"What’s on TV Tonight? Humiliation to the Point of Suicide" (NY Times, 3/10/08)

Not exactly a new topic, but some insightful commentary here on the low state of the TV culture. I agree with the author that "To Catch A Predator" appears to be crossing the line and going beyond the bounds of free speech.

Love & Liberty,
        ((( starchild )))


March 10, 2008
What’s on TV Tonight? Humiliation to the Point of Suicide

In November 2006, a camera crew from “Dateline NBC” and a police SWAT team descended on the Texas home of Louis William Conradt Jr., a 56-year-old assistant district attorney. The series’ “To Catch a Predator” team had allegedly caught Mr. Conradt making online advances to a decoy who pretended to be a 13-year-old boy. When the police and TV crew stormed Mr. Conradt’s home, he took out a handgun and shot himself to death.

“That’ll make good TV,” one of the police officers on the scene reportedly told an NBC producer. Deeply cynical, perhaps, but prescient. “Dateline” aired a segment based on the grim encounter. After telling the ghoulish tale, it ended with Mr. Conradt’s sister decrying the “reckless actions of a self-appointed group acting as judge, jury and executioner, that was encouraged by an out-of-control reality show.”

Mr. Conradt’s sister sued NBC for more than $100 million. Last month, Judge Denny Chin of Federal District Court in New York ruled that her suit could go forward. Judge Chin’s thoughtful ruling sends an important message at a time when humiliation television is ubiquitous, and plumbing ever lower depths of depravity in search of ratings.

NBC’s “To Catch a Predator” franchise is based on an ugly premise. The show lures people into engaging in loathsome activities. It then teams up with the police to stage a humiliating, televised arrest, while the accused still has the presumption of innocence.

Each party to the bargain compromises its professional standards. Rather than hold police accountable, “Dateline” becomes their partners — and may well prod them to more invasive and outrageous actions than they had planned. When Mr. Conradt did not show up at the “sting house” — the usual “To Catch a Predator” format — producers allegedly asked police as a “favor” to storm his home. Ms. Conradt contends that the show encourages police “to give a special intensity to any arrests, so as to enhance the camera effect.”

The police make their own corrupt bargain, ceding law enforcement to TV producers. Could Mr. Conradt have been taken alive if he had been arrested in more conventional fashion, without SWAT agents, cameras and television producers swarming his home? Judge Chin said a jury could plausibly find that it was the television circus, in which the police acted as the ringleader, that led to his suicide.

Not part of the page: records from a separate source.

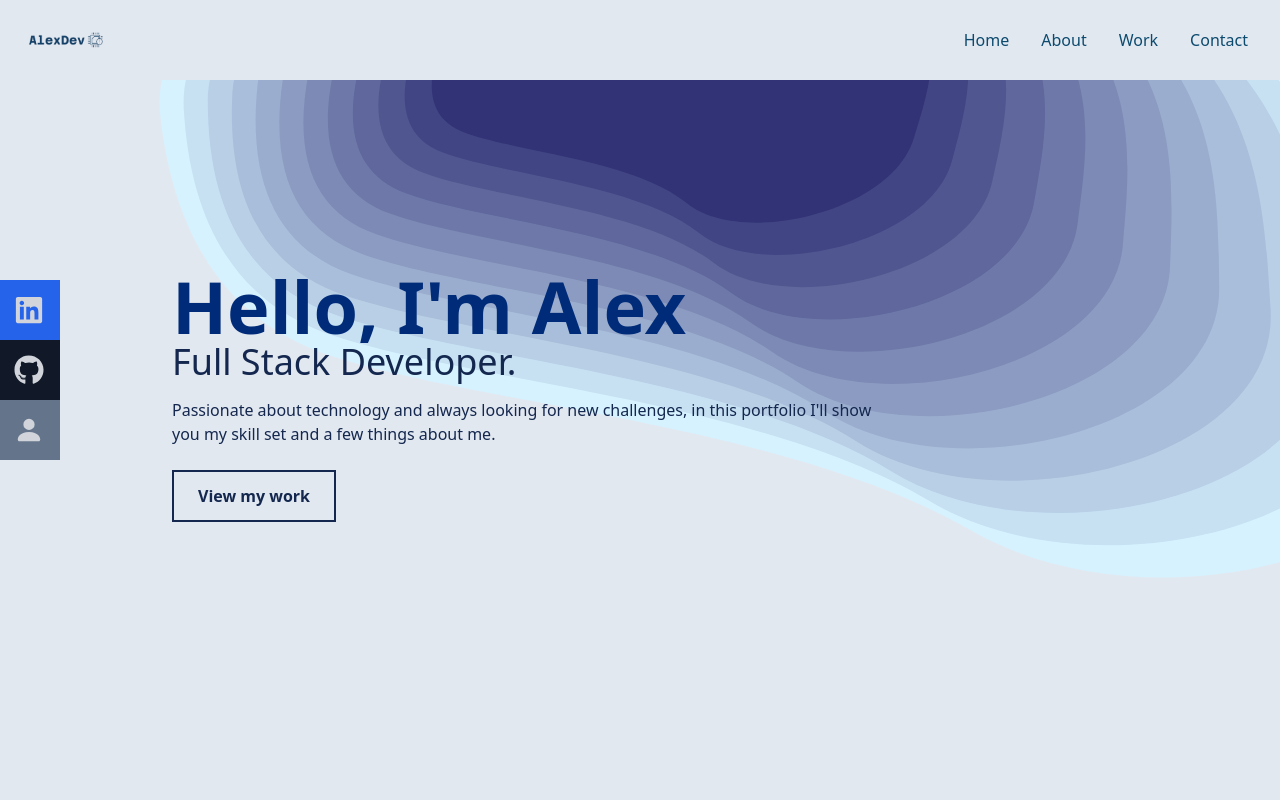
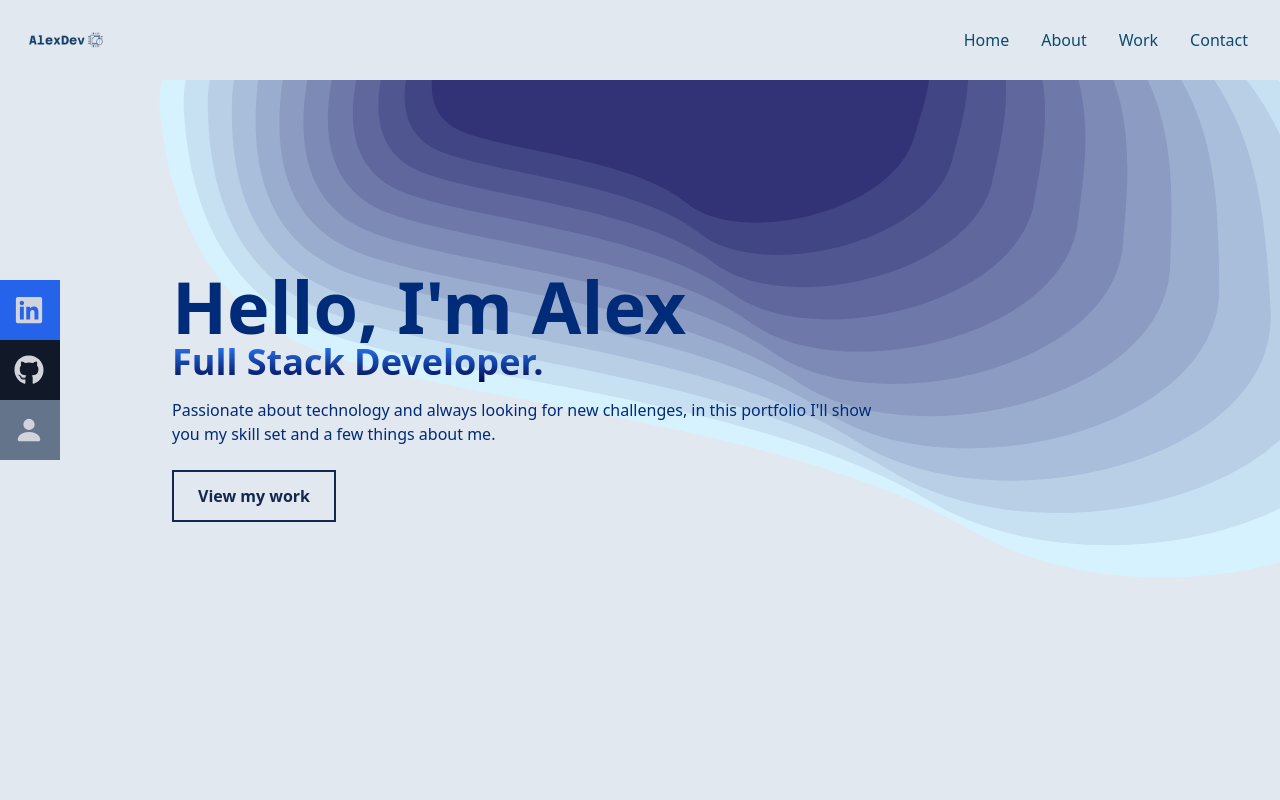
Before and after one commit to alejandrogch7/portfolioAlex, a React (Vite) app: page / in a window 1280 px wide. Shown: the top 800 px of the page. Built offline with nearby package versions, Linux system fonts and the light colour scheme.

Commit message:
Adding some styles to the h2

```diff
--- a/src/components/Home.jsx
+++ b/src/components/Home.jsx
@@ -12,8 +12,8 @@ const Home = () => {
             {/* container */}
             <div className='max-w-[1000px] mx-auto px-8 flex flex-col justify-center h-full' >
                 <h1 className='text-4xl sm:text-7xl font-bold text-[#002b78]'>Hello, I'm Alex</h1>
-                <h2 className='text-[#14274E] text-4xl'>Full Stack Developer.</h2>
-                <p className='text-[#14274E] py-4 max-w-[700px]'>
+                <h2 className='bg-gradient-to-b from-[#2d81ff] to-[#000851] bg-clip-text text-transparent text-4xl font-bold'>Full Stack Developer.</h2>
+                <p className='text-[#002b78] py-4 max-w-[700px]'>
                     Passionate about technology and always looking for new challenges,
                     in this portfolio I'll show you my skill set and a few things about me.
                 </p>
```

“To Catch a Predator” is part of an ever-growing lineup of shows that calculatingly appeal to their audience’s worst instincts. The common theme is indulging the audience’s voyeuristic pleasure at someone else’s humiliation, and the nastiness of the put-down has become the whole point of the shows.

Humiliation TV has been around for some time. “The Weakest Link” updated the conventional quiz show by installing a viciously insulting host, and putting the focus on the contestants’ decision about which of their competitors is the most worthless. “The Apprentice” purported to be about young people getting a start in business, but the whole hour built up to a single moment: when Donald Trump barked “You’re fired.”

But to hold viewers’ interest, the levels of shame have inevitably kept growing. A new Fox show, “Moment of Truth,” in a coveted time slot after “American Idol,” dispenses cash prizes for truthfully (based on a lie-detector test) answering intensely private questions. Sample: “Since you’ve been married, have you ever had sexual relations with someone other than your husband?” If the show is as true as it says it is, questions in two recent episodes seemed carefully designed to break up contestants’ marriages.

There are First Amendment concerns, of course, when courts consider suits over TV shows. But when the media act more as police than as journalists, and actually push the police into more extreme violations of rights than the police would come up with themselves, the free speech defense begins to weaken.

Ms. Conradt’s suit contains several legal claims, including “intentional infliction of emotional distress,” for which the bar is very high: conduct “so outrageous in character, and so extreme in degree, as to go beyond all possible bounds of decency, and to be regarded as atrocious, and utterly intolerable in a civilized community.”

Reprehensible as “Moment of Truth” is, it doubtless falls into the venerable category of verbal grotesquery protected by the First Amendment. The producers of “To Catch a Predator”, however, appear to be on the verge — if not over it — of becoming brown shirts with television cameras. If you are going into the business of storming people’s homes and humiliating them to the point of suicide, you should be sure to have some good lawyers on retainer.